Vegetables for Mediterranean Food

Our thought processes can be affected by what we eat. Many western diets include a lot of processed foods containing poor nutrients like refined sugar and carbohydrates. You might be asking yourself why you are reading about food in a blog post about The Moonlit Memory Walk - the answer is grieving.

Even though grieving is part of our Moonlit Memory Walk event, we don’t stop grieving after the event and wait another year to express our feelings. Grieving is a part of our daily lives and varies with every individual. As a result, I wanted to talk about an important tool, food, that can help with the grieving process. In this blog post, I’ll provide information that you can use to change your diet to help deal with grief or with a low mood.

How does the food we eat affect our brain?

Some foods negatively affect the microbiota (a collection of microorganisms) found in the Gut-Brain Axis (GBA). The GBA is a link between the brain and digestive system. Using the GBA, the gut communicates to the brain’s hippocampus which is responsible for producing 95% of serotonin, a neurotransmitter that improves one’s mood. Without important nutrients like vitamins and antioxidants, the gut can be in an unbalanced state and an excess of bad bacteria may exist.

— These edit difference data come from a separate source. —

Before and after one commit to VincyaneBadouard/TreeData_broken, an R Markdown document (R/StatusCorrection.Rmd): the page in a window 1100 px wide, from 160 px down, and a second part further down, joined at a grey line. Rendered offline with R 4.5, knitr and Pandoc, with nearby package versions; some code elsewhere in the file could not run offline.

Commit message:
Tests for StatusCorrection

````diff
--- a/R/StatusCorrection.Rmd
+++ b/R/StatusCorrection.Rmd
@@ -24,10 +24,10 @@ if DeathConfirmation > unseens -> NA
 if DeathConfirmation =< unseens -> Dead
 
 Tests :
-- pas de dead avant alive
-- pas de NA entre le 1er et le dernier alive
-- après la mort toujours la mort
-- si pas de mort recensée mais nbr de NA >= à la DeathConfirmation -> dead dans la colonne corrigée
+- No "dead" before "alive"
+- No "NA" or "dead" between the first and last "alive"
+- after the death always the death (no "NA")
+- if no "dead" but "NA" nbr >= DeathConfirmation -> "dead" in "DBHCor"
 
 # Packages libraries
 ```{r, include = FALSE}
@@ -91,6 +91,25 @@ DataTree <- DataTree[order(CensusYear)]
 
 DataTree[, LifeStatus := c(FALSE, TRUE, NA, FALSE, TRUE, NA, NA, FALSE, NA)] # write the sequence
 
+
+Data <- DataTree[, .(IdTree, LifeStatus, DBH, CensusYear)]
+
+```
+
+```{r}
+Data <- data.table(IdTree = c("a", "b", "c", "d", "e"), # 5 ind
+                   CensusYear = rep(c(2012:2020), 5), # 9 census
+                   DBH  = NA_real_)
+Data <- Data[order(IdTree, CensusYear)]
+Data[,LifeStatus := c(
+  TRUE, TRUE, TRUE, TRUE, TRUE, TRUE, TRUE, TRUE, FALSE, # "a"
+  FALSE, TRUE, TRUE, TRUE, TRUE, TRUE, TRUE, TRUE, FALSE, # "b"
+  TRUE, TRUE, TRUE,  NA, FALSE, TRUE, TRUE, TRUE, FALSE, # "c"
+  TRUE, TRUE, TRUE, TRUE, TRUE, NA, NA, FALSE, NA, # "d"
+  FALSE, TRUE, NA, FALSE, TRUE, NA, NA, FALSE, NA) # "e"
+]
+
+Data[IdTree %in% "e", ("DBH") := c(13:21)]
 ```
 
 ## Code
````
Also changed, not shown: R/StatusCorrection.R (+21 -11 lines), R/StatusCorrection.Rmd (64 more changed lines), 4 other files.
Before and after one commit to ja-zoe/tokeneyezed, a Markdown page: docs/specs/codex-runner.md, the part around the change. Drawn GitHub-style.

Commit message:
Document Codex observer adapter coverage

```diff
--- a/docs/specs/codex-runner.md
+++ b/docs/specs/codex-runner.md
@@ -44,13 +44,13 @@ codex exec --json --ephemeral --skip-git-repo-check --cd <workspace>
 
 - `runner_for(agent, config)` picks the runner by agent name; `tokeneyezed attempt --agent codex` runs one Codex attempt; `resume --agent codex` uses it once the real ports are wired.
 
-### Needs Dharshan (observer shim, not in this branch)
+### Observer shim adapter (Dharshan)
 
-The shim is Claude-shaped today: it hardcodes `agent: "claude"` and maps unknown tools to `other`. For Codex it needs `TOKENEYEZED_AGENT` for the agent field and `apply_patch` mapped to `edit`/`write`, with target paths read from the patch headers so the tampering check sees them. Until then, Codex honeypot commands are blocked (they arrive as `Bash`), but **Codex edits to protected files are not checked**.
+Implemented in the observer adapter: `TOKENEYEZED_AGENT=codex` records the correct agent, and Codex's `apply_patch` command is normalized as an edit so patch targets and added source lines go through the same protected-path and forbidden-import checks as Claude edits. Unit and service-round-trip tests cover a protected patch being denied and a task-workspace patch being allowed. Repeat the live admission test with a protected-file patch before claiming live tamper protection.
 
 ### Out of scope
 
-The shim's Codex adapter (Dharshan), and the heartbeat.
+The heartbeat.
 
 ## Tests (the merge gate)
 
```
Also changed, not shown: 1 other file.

A study done at the University of Wisconsin by Michael Bailey found that the probiotics Bifidobacterium longum and Lactobacillus rhamnose can reverse dysfunctional learning behaviors in anxious mice. Another study done by Mike Lyte, Ph.D., University of Texas Health Sciences, showed an increase in anxiety in mice who received a bacterium called Campylobacter jejuni. The results showed mice used more caution in exploring their environment, which was associated with anxiety.

Through these mentioned studies and others, gastroenterologists have reason to believe probiotics and antibiotics can help influence the chemistry in the brain. Western culture tends to use foods with refined nutrients which can add bad bacteria and alter the gut’s microbiome. These microorganisms affect us physiologically but also cause psychological damage to our brains.

What should you eat when grieving?

Vegetables and Fruits to buy for healthy eating

Nutrients from unprocessed food are a good way to start to improve your mental health. Nutrients associated with good bacteria can be found in lean meats and grain products. At the same time, it’s best to avoid nutrients with high amounts of refined sugars or carbs.

An example of food helping mental health can be found with the Mediterranean diet. This diet contains many grains that are believed to help balance the gut’s microbiome properly. Increases in the previously mentioned bacteria Bifidobacterium and Lactobacillus are seen with this diet - these are considered good bacteria to have in the gut. Eva Selhub explains in her blog that populations following a Mediterranean diet had 25 to 30% fewer cases of depression compared to other populations.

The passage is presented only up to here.